In this image of the Andes along the Chile-Bolivia border, the visible and infrared data have been computer enhanced to exaggerate the color differences of the different materials. The scene is dominated by the Pampa Luxsar lava complex, occupying the upper right two-thirds of the scene. Lava flows are distributed around remnants of large dissected cones, the largest of which is Cerro Luxsar. NASA/GSFC/METI/ERSDA C/JAROS, and U.S./Japan ASTER Science Team/JPL
Astronomers using NASA's Hubble Space Telescope have found a bow shock around a very young star in the nearby Orion nebula, an intense star-forming region of gas and dust. It was taken in February 1995 as part of the Hubble Orion Nebula mosaic by Hubble's Wide Field and Planetary Camera 2, designed and built by NASA's Jet Propulsion Laboratory, Pasadena, Calif. NASA and the Hubble Heritage Team (STScI/AURA)
Apollo 12 astronaut Alan Bean holds a special environmental sample container filled with lunar soil collected during his sojourn on the lunar surface. A Hasselblad camera is mounted on the chest of his spacesuit. Pete Conrad, who took this image, is reflected in Bean's helmet visor, on Nov. 20, 1969. NASA

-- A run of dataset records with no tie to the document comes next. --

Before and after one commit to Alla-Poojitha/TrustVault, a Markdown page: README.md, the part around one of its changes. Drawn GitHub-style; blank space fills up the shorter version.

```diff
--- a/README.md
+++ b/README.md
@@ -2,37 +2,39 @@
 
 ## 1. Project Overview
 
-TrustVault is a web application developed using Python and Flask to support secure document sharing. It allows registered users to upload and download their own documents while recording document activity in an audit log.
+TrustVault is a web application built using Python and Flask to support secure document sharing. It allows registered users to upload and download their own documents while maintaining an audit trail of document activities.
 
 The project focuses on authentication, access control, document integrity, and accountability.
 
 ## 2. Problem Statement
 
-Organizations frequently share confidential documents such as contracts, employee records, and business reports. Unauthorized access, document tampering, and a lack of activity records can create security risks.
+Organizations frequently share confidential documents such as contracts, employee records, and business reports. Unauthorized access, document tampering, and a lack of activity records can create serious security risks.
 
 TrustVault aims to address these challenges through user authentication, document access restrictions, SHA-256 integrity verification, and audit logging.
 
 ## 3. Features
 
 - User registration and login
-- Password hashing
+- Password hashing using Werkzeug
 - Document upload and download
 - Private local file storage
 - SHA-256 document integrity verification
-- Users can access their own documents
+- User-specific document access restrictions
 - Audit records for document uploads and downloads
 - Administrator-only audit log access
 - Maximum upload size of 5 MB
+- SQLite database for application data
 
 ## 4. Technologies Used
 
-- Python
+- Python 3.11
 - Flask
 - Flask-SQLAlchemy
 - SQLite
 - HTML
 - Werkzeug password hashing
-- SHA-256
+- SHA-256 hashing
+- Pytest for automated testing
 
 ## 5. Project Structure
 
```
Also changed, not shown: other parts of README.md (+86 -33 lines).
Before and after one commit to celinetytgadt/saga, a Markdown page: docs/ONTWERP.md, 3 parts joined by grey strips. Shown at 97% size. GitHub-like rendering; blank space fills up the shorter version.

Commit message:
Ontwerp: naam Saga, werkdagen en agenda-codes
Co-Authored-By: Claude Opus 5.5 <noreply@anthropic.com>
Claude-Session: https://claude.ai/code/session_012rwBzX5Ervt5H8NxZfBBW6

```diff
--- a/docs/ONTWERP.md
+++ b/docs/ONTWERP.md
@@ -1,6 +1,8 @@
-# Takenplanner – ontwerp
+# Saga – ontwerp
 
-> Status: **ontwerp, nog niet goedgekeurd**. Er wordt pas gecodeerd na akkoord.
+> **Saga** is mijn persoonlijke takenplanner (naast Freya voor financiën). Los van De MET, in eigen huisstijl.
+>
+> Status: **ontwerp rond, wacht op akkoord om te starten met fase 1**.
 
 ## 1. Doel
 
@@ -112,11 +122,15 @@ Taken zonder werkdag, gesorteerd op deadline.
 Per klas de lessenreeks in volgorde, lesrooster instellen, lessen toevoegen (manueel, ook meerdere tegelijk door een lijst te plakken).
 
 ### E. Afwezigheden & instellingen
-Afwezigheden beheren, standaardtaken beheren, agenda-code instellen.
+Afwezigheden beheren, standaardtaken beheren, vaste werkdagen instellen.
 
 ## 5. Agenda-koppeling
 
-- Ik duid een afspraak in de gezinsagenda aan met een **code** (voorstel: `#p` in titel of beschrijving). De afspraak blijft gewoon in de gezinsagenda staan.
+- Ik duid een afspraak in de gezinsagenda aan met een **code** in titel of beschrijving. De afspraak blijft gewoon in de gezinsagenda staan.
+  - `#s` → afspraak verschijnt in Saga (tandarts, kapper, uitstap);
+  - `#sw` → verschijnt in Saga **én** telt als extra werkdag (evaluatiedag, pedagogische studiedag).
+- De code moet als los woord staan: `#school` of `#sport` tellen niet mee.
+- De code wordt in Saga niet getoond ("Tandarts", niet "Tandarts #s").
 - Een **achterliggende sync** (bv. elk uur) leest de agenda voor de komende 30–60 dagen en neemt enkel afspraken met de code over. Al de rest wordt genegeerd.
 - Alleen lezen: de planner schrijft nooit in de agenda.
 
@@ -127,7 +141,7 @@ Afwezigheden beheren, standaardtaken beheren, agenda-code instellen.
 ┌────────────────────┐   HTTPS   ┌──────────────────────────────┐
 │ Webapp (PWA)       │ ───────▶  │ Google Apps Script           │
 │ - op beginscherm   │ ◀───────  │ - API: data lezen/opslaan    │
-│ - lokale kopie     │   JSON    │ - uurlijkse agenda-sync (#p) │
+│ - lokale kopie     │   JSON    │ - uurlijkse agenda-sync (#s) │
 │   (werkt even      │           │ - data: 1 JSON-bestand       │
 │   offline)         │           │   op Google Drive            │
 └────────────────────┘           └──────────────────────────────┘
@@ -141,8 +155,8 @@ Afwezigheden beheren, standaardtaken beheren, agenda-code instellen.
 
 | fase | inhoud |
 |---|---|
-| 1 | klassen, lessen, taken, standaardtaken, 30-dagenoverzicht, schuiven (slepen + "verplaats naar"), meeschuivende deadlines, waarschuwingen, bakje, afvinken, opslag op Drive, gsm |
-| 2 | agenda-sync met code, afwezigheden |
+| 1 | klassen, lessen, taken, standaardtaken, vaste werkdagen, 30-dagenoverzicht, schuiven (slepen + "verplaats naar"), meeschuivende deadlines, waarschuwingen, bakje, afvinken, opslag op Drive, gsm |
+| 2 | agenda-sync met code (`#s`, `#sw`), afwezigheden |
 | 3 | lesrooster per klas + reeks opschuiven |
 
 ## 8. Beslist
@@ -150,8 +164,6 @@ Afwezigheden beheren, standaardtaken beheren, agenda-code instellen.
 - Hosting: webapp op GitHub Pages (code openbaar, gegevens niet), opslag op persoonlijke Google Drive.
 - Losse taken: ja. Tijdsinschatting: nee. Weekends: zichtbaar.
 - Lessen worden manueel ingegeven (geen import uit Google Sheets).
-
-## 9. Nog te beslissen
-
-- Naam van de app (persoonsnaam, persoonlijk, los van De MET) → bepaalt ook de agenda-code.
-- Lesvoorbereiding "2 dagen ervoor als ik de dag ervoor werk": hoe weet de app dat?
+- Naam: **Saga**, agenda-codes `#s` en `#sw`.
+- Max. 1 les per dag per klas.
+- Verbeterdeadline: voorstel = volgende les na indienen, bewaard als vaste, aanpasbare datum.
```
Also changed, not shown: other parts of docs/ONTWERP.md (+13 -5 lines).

The two bright sources at the center of this composite x-ray image are co-orbiting supermassive black holes powering the giant radio source. Surrounded by multimillion degree x-ray emitting gas, and blasting out jets of relativistic particles, the supermassive black holes are separated by 25,000 light-years. At the cores of two merging galaxies in the Abell 400 galaxy cluster they are some 300 million light-years away. NASA/CXC/D.Hudson, T.Reiprich et al./AIfA/NRAO/VLA/NRL
Astronaut L. Gordon Cooper Jr. is hoisted up to a U.S. Navy helicopter during recovery operations in the Atlantic Ocean after the record-setting eight-day Gemini V mission in 1965. NASA
President Barack Obama is joined by members of Congress, including former astronaut Sen. Bill Nelson (r.) and school children as he talks to the crew aboard the International Space Station in March 2009. NASA
This is a rare view of Saturn's rings seen just after the Sun has set below the ring plane. This perspective is unusual because the Earth is slightly above Saturn's rings and the Sun is below them. Normally we see the rings fully illuminated by the Sun. The low concentration of material in these rings allows light from the Sun to shine through them. Phil Nicholson/Cornell University/Steve Larson/University of Arizona/NASA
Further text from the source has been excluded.